Heidegger joined the NSDAP in 1933 and signed the "Vow of allegiance of the Professors of the German Universities and High-Schools to Adolf Hitler and the National Socialistic State". In 1934, he stopped attending meetings and was eventually prevented from publishing, but remained a member of the party until its dismantling at the end of World War II, in which he fought as a member of the Volkssturm. In 1949, after several years of investigation, the French military finally classified Heidegger as a Mitläufer or "fellow traveller", thus not guilty of any actual crime. Regardless, his views and philosophy in relation to National Socialist Germany and anti-Semitism remain controversial, with, for example, left-wing Wikipedia having an entire article on "Martin Heidegger and Nazism".


  • "Dear Fritz!
 I would like to wish you and yours a very happy Easter! Thank you for your long letter. With each day that passes we see Hitler growing as a statesman. The world of our Volk and Reich is about to be transformed and everyone who has eyes with which to watch, ears with which to listen, and a heart to spur him into action will find himself captivated by genuine, deep excitement—once again, we are met with a great reality and with the pressure of having to build this reality into the spirit of the Reich and the secret mission of the German being […]" – Heidegger on 13 April 1933 in a letter to his brother Fritz
  • "It is not Russianism that will bring about the destruction of the earth but Americanism, not just the English but all of Europe has fallen prey to it as it represents modernity in its monstrosity." – Heidegger on 18 August 1941 in a letter to his brother Fritz

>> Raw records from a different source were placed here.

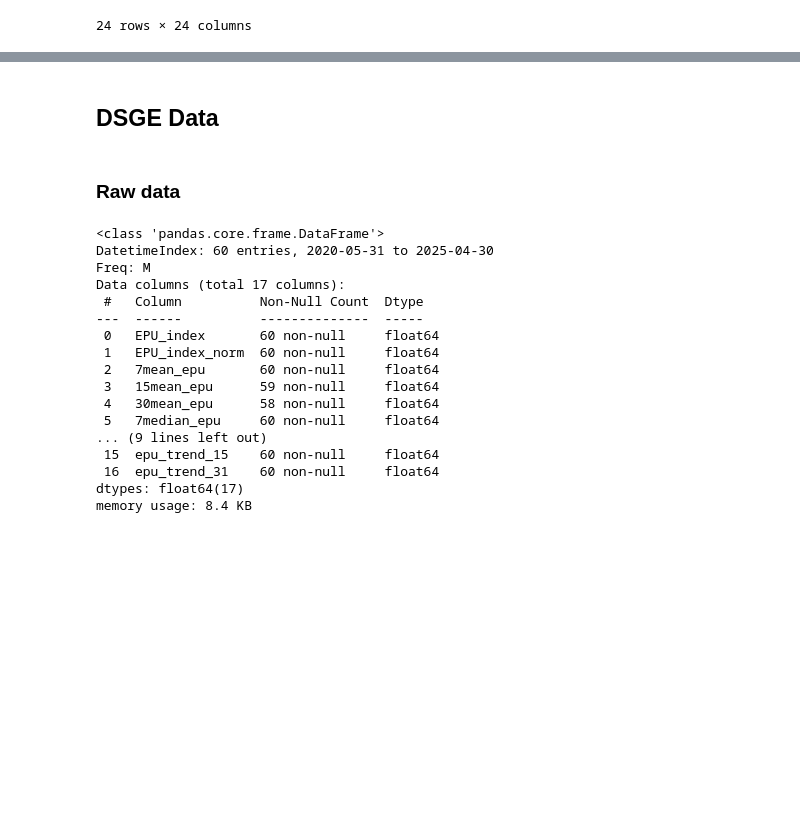
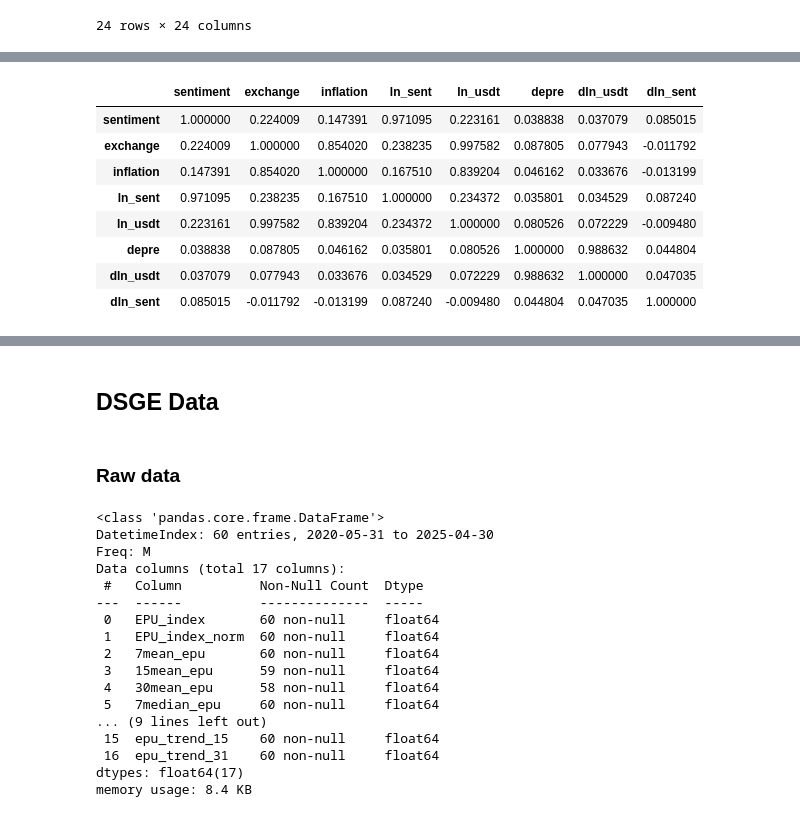
Before and after one commit to osmarbolivar/Sentiment-Analysis-Criptocurrency, a Jupyter notebook: Data.ipynb, the cells around one changed output, grey strips where cells are left out. Saved outputs shown, nothing was run; the diff lists cells and outputs as text; code cells hidden in the pictures; blank space fills up the shorter version.

Commit message:
bsvar_2

```diff
--- a/Data.ipynb
+++ b/Data.ipynb
@@ -578,0 +581,3 @@ fig.show()
+# %%
+data_bsvar = pd.read_excel('./data_bsvar.xlsx', index_col=0)
+data_bsvar.info()
@@ -578,0 +612,18 @@ fig.show()
+# %%
+data_bsvar['ln_sent'] = np.log(data_bsvar['sentiment'])
+data_bsvar['ln_usdt'] = np.log(data_bsvar['exchange'])
+data_bsvar['depre'] = data_bsvar['exchange'] - data_bsvar['exchange'].shift(1)
+data_bsvar['dln_usdt'] = data_bsvar['ln_usdt'] - data_bsvar['ln_usdt'].shift(1)
+data_bsvar['dln_sent'] = data_bsvar['ln_sent'] - data_bsvar['ln_sent'].shift(1)
+# %%
+data_bsvar.corr()
+# %% [output]
+|  | sentiment | exchange | inflation | ln_sent | ln_usdt | depre | dln_usdt | dln_sent |
+| sentiment | 1.000000 | 0.224009 | 0.147391 | 0.971095 | 0.223161 | 0.038838 | 0.037079 | 0.085015 |
+| exchange | 0.224009 | 1.000000 | 0.854020 | 0.238235 | 0.997582 | 0.087805 | 0.077943 | -0.011792 |
+| inflation | 0.147391 | 0.854020 | 1.000000 | 0.167510 | 0.839204 | 0.046162 | 0.033676 | -0.013199 |
+| ln_sent | 0.971095 | 0.238235 | 0.167510 | 1.000000 | 0.234372 | 0.035801 | 0.034529 | 0.087240 |
+| ln_usdt | 0.223161 | 0.997582 | 0.839204 | 0.234372 | 1.000000 | 0.080526 | 0.072229 | -0.009480 |
+| depre | 0.038838 | 0.087805 | 0.046162 | 0.035801 | 0.080526 | 1.000000 | 0.988632 | 0.044804 |
+| dln_usdt | 0.037079 | 0.077943 | 0.033676 | 0.034529 | 0.072229 | 0.988632 | 1.000000 | 0.047035 |
+| dln_sent | 0.085015 | -0.011792 | -0.013199 | 0.087240 | -0.009480 | 0.044804 | 0.047035 | 1.000000 |
```
Also changed, not shown: parts of 4 cells of this notebook, 3 other files.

See also

External Links



  1. Conor Cunningham, Peter M. Candler (eds.), Belief and Metaphysics, SCM Press, p. 267.
  2. "Language speaks" (in the original German Die Sprache spricht) is a saying by Martin Heidegger. Heidegger first formulated it in his 1950 lecture "Language" (Die Sprache), and frequently repeated it in later works. Quoting Johann Georg Hamann's 1784 letter to Johann Gottfried Herder, Heidegger talks of language as an "abyss."
  3. "The opposition of world and earth is a strife." (Heidegger (1971), Poetry, Language, Thought, translation and introduction by Albert Hofstadter, p. 47: translation corrected by Hubert Dreyfus; original German: "Das Gegeneinander von Welt und Erde ist ein Streit.") The two interconnected dimensions of intelligibility (revealing and concealing) are called "world" and "earth" by Heidegger, the latter informing and sustaining the former (Heidegger's Aesthetics (Stanford Encyclopedia of Philosophy)).
  4. Internet Encyclopedia of Philosophy: Heidegger, Martin (1889–1976)
  5. Heidegger and the Being-Toward-Death (Archive)
  6. Translated in 2016 from the German by Luisa Zielinski, a writer and translator based in Berlin.